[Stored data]

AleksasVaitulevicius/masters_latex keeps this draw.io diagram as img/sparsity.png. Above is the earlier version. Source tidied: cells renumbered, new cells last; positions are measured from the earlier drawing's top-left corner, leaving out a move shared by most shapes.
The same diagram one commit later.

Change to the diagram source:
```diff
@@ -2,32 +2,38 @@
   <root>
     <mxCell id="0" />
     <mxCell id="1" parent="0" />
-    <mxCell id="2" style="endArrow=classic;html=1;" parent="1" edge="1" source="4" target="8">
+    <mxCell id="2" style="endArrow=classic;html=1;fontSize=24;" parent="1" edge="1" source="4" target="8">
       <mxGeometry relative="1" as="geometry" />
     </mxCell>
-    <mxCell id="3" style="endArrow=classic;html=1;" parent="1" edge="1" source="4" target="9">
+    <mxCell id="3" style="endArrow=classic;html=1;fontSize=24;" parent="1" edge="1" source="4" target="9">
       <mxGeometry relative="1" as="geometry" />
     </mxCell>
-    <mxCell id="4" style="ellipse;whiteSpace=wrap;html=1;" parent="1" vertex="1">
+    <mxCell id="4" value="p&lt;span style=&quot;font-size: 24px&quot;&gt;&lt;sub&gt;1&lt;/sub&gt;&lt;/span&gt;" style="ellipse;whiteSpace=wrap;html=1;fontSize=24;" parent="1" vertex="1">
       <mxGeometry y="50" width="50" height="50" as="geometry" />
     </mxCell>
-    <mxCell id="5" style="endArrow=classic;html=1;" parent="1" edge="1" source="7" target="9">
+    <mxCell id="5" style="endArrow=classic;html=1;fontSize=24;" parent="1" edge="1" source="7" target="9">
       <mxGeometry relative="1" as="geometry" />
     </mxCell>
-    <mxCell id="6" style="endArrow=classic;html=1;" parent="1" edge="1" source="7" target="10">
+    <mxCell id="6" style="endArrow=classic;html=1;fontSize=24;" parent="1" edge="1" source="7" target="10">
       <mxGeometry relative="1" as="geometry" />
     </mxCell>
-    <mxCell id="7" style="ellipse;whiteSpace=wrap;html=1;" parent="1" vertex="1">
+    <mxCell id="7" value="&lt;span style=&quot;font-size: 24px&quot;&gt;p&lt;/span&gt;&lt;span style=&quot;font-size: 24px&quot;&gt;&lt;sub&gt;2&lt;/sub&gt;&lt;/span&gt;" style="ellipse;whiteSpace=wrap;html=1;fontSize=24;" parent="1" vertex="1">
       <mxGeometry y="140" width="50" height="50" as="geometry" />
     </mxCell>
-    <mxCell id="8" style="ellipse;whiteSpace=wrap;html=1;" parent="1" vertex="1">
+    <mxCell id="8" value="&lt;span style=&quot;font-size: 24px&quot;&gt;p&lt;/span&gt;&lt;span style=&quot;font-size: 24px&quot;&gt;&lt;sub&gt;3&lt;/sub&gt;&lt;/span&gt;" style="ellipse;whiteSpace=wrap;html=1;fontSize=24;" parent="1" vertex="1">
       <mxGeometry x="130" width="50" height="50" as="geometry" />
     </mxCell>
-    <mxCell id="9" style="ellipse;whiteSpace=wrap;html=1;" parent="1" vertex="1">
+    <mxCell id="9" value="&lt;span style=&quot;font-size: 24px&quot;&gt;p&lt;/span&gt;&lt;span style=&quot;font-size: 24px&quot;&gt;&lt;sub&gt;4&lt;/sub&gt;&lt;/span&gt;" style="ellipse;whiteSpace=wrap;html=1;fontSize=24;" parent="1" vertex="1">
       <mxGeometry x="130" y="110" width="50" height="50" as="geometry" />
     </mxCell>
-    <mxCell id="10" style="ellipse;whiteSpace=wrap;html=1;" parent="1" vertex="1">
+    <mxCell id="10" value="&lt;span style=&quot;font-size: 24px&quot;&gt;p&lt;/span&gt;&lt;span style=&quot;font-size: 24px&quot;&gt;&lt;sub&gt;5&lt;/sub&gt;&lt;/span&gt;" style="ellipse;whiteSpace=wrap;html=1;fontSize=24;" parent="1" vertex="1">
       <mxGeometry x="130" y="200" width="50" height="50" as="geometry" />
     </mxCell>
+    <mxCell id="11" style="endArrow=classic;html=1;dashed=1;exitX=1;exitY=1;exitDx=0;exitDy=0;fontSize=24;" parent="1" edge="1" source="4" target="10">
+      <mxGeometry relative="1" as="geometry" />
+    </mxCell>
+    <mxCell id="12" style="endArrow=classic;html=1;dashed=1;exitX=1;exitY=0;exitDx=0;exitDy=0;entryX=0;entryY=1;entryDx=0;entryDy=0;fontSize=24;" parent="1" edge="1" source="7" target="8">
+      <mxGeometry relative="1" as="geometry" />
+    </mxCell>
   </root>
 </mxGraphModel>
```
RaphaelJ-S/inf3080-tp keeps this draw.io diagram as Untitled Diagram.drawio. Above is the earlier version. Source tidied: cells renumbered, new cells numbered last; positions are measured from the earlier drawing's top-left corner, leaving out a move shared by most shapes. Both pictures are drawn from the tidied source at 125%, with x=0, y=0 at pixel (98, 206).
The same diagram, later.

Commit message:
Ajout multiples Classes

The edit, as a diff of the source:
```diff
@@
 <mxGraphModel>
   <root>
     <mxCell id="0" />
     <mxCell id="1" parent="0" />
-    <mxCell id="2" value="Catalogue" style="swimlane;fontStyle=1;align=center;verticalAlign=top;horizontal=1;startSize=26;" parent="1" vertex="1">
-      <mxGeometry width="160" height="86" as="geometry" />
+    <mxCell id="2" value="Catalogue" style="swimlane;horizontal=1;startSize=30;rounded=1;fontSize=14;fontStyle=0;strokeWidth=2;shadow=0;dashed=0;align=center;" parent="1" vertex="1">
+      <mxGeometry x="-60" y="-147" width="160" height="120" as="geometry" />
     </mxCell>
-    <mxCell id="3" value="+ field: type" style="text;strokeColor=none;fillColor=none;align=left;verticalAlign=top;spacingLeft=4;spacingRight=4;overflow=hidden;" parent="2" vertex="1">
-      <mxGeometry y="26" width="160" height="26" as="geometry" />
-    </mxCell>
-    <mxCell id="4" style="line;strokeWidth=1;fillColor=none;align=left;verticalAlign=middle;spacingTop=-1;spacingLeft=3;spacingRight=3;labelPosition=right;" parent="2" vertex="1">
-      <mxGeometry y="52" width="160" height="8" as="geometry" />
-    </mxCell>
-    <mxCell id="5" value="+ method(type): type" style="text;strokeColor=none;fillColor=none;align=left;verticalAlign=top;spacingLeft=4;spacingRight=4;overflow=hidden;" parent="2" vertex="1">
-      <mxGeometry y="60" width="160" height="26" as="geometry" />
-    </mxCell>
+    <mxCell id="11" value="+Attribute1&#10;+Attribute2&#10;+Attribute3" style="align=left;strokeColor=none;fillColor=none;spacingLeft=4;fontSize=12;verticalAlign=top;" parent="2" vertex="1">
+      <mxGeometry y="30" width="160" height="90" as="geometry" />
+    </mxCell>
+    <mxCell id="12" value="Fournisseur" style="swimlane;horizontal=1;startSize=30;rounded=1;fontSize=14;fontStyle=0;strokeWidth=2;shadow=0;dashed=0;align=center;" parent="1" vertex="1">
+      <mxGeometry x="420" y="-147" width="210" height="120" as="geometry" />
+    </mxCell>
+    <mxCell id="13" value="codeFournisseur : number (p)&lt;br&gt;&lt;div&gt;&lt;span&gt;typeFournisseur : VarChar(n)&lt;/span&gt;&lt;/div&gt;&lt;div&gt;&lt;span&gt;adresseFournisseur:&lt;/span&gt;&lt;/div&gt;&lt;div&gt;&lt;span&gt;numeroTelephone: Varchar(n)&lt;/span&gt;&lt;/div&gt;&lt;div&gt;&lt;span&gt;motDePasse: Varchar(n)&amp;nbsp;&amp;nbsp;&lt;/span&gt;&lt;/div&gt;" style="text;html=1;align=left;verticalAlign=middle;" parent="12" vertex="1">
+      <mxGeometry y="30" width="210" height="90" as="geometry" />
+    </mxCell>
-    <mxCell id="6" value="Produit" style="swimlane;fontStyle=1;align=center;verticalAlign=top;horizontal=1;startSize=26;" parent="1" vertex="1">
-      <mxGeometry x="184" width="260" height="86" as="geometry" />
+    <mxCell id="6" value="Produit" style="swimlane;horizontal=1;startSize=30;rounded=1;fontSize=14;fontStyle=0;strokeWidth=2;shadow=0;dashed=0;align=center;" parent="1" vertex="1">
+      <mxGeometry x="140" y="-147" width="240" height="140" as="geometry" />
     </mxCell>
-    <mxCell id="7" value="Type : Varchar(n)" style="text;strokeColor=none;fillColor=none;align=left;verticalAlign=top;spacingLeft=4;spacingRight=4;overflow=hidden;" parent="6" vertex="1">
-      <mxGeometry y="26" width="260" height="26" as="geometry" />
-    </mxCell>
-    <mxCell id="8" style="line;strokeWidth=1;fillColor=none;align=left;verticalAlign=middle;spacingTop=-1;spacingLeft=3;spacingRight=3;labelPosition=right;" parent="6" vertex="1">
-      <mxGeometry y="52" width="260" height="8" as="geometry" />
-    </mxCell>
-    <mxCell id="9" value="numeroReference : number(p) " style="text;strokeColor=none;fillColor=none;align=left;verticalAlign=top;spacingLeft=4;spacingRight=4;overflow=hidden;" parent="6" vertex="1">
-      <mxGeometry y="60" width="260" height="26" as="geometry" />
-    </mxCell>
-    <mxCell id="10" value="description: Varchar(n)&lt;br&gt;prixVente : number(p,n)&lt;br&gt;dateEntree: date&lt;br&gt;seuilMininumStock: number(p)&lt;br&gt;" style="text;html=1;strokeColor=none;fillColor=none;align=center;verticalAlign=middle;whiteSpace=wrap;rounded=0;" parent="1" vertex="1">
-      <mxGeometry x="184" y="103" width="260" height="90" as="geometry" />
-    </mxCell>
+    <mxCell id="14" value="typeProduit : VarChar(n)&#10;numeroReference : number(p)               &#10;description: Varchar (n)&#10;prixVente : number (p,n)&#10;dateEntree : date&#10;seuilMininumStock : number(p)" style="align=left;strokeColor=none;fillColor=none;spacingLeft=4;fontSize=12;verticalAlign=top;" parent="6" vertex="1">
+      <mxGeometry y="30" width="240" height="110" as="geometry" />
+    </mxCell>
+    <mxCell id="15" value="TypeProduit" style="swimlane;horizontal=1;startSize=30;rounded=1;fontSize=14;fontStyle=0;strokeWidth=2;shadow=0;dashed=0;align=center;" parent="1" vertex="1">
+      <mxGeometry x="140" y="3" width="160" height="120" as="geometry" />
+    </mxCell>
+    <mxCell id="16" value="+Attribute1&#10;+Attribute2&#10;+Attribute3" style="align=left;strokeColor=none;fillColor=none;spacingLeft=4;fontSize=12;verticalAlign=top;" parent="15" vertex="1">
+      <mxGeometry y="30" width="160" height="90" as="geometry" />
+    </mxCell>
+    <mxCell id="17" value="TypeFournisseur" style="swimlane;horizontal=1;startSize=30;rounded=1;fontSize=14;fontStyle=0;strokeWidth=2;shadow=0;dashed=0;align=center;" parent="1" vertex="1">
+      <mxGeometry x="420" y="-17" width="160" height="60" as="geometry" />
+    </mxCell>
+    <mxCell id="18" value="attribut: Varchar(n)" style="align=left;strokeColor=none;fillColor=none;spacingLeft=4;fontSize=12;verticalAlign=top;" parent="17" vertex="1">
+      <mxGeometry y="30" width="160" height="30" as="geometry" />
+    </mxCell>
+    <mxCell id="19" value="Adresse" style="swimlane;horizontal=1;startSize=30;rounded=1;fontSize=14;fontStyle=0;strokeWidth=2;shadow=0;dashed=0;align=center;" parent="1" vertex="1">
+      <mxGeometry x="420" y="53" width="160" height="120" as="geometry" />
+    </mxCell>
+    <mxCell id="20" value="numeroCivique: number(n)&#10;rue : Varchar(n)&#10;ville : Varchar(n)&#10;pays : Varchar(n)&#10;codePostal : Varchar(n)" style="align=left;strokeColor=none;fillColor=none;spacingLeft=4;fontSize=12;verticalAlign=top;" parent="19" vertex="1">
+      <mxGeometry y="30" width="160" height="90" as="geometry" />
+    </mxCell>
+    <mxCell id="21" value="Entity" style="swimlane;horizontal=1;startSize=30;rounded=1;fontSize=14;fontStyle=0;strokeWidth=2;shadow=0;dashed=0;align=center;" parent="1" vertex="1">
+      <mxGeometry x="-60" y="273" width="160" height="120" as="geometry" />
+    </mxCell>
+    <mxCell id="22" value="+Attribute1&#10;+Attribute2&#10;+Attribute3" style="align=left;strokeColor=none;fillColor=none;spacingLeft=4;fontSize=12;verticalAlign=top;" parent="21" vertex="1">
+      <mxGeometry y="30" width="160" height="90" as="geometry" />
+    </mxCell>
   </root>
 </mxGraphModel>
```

### Problem
Count the lines of the data that hold the word "hidden". Report the count and nothing more.

### Written response
4